We recently wrote about a study looking at low carb versus low fat diets; the conclusion, as far as weight loss was concerned, was that it didn't make a difference. What was more important was that the diet chosen worked with the individual.
But food habits go beyond a svelte silhouette and have all kinds of health benefits and risks associated with them. ANd when it comes to brain health, for instance, diet choice does appear to make a difference, according to new research published in the Journal of the American Geriatrics Society. The study authors takes a look at diet and cognitive abilities in older adults; the data is pretty eye-opening. They conclude:
This study shows that greater adherence to MedDiet and MIND diet patterns are associated with better overall cognitive function in older adults and lower odds of cognitive impairment.
The perks of the Mediterranean diet are not a mystery; it's constantly cited as one of the healthiest eating styles around. It is rich in fruits, vegetables, whole grains, beans, potatoes, nuts, olive oil and fish. Processed foods, fried and fast foods, snack foods, red meat, poultry and whole-fat dairy foods are on the no-no list.
The MIND diet – an acronym derived from a mouthful of words: Mediterranean-DASH diet Intervention for Neurodegeneration Delay – is like a subset of the Mediterranean diet and is based on 15 types of foods. Ten brain-healthy ones (green leafy vegetables, other vegetables, nuts, berries, beans, whole grains, seafood, poultry, olive oil, and wine) and five unhealthy ones to avoid (red meat, butter and stick margarine, cheese, pastries, sweets and fried/fast foods).

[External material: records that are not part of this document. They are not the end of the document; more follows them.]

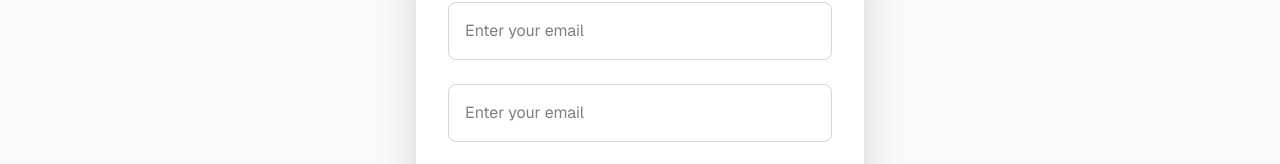
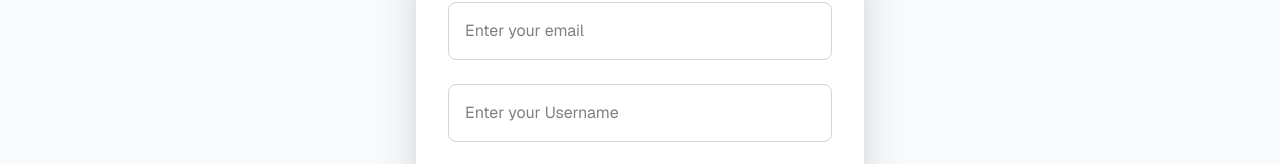
Before and after one commit to Subodh-Dhamala/URLShortener, a Next.js app in the folder client/: page /register in a window 1280 px wide. Shown: the part 331-495 px from the top of the page. Built offline with nearby package versions, Linux system fonts and the light colour scheme; no server answers.

Commit message:
fix: rename placeholder

```diff
--- a/client/app/register/page.tsx
+++ b/client/app/register/page.tsx
@@ -57,7 +57,7 @@ export default function RegisterPage() {
             value={username}
             required
             onChange = {(e)=> setUsername(e.target.value)}
-            placeholder="Enter your email"
+            placeholder="Enter your Username"
             className="w-full rounded-lg border border-gray-300 p-4 focus:outline-blue-600"
           />
 
```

The team of researchers looked at data from 5,907 older adults, all participants in the Health and Retirement Study. After comparing the diets of participants with their performance on cognitive tests, including memory and attention skills, here's what they found:
Older people who ate Mediterranean and MIND-style diets scored significantly better on the cognitive function tests than those who ate less healthy diets. In fact, older people who ate a Mediterranean-style diet had 35% lower risk of scoring poorly on cognitive tests. Even those who ate a moderate Mediterranean-style diet had 15% lower risk of doing poorly on cognitive tests. The researchers noted similar results for people who ate MIND-style diets.

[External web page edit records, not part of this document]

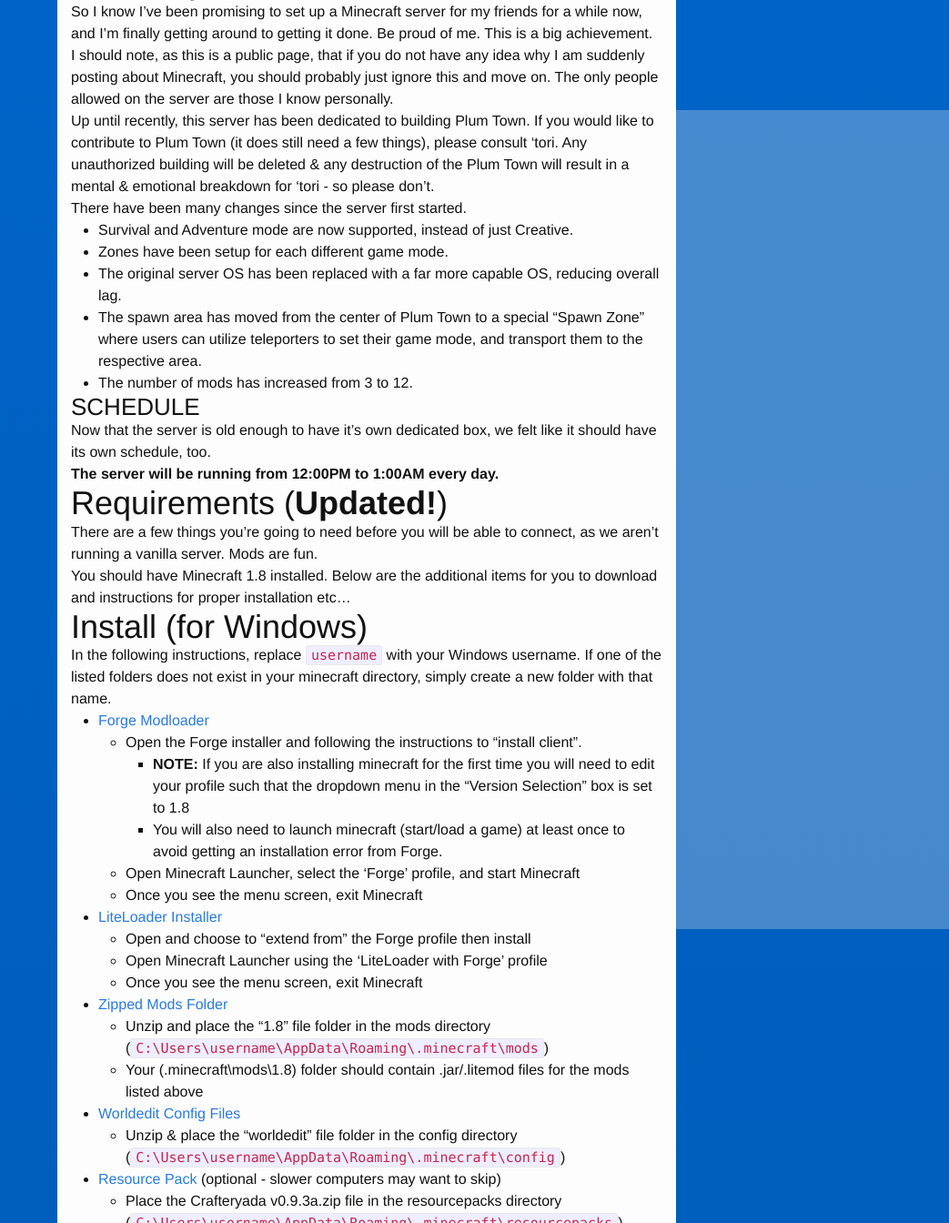
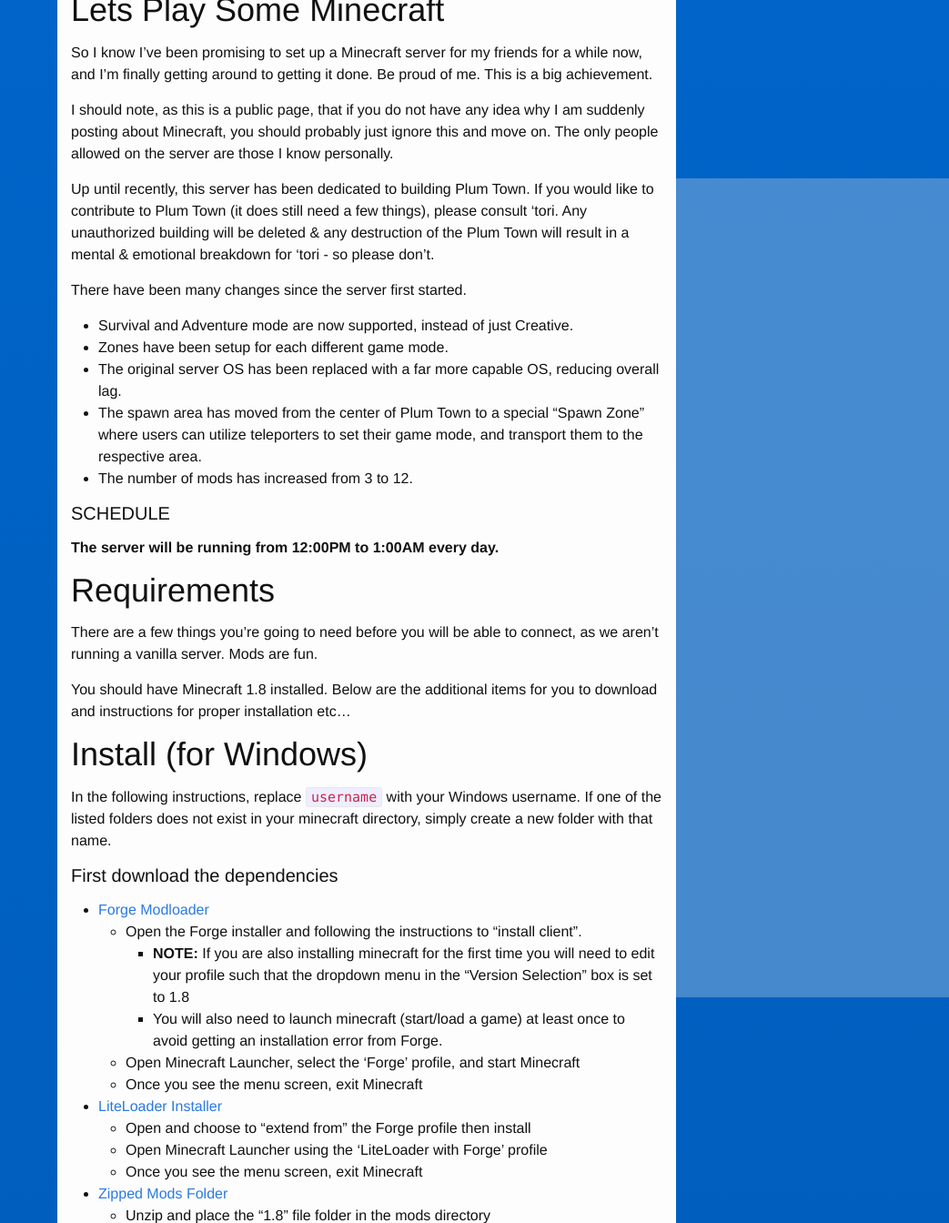
Before and after one commit to plosive/konstantinfarrell.github.io, a Jekyll site: the page built from _posts/2015-10-13-minecraft-server.md, in a window 1280 px wide, cut to the strip 576-1920 px from the top of the page. Shown: the whole strip at 91% size, without its empty margins (237-1280 px from the left). Built offline with Jekyll 4.4.1, drawn with Linux system fonts in a browser that asks for light colours; some of the changed text lies outside the part shown.

Commit message:
save UI from its own madness

```diff
--- a/_posts/2015-10-13-minecraft-server.md
+++ b/_posts/2015-10-13-minecraft-server.md
@@ -34,13 +34,11 @@
 - The spawn area has moved from the center of Plum Town to a special "Spawn Zone" where users can utilize teleporters to set their game mode, and transport them to the respective area.
 - The number of mods has increased from 3 to 12.
 
-### SCHEDULE
-
-Now that the server is old enough to have it's own dedicated box, we felt like it should have its own schedule, too.
+#### SCHEDULE
 
 **The server will be running from 12:00PM to 1:00AM every day.**
 
-# Requirements (**Updated!**)
+# Requirements
 
 There are a few things you're going to need before you will be able to connect, as we aren't running a vanilla server. Mods are fun.
 
@@ -50,6 +48,8 @@
 
 In the following instructions, replace `username` with your Windows username.
 If one of the listed folders does not exist in your minecraft directory, simply create a new folder with that name.
+
+#### First download the dependencies
 
 - [Forge Modloader](../../../../files/server/forge/forge-1.8-11.14.1.1334-installer-win.exe)
     - Open the Forge installer and following the instructions to "install client".
--- a/_sass/_base.scss
+++ b/_sass/_base.scss
@@ -21,10 +21,6 @@
     color: $text-color;
     background-color: $background-color;
     background: linear-gradient(#0066cc, #0059b3)  !important;
-    background-repeat: no-repeat;
-    background-size: cover;
-    background-position: center center;
-    background-attachment: fixed;
     -webkit-text-size-adjust: 100%;
 }
 
@@ -44,7 +40,7 @@
 p, blockquote, pre,
 ul, ol, dl, figure,
 %vertical-rhythm {
-    margin-bottom: 0; //$spacing-unit / 2;
+    margin-bottom: $spacing-unit / 2;
 }
 
 
```
Also changed, not shown: other parts of _posts/2015-10-13-minecraft-server.md (+1 -1 lines).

With other research recently finding that one in three cases of dementia are preventable – with nine modifiable lifestyle changes that can be started in early life – it looks like there is now another way to start taking care of your cognitive health. Thankfully, both of these eating styles offer variety and beautiful delicious food; and the lesson is short and sweet: Eat smartly, stay smart.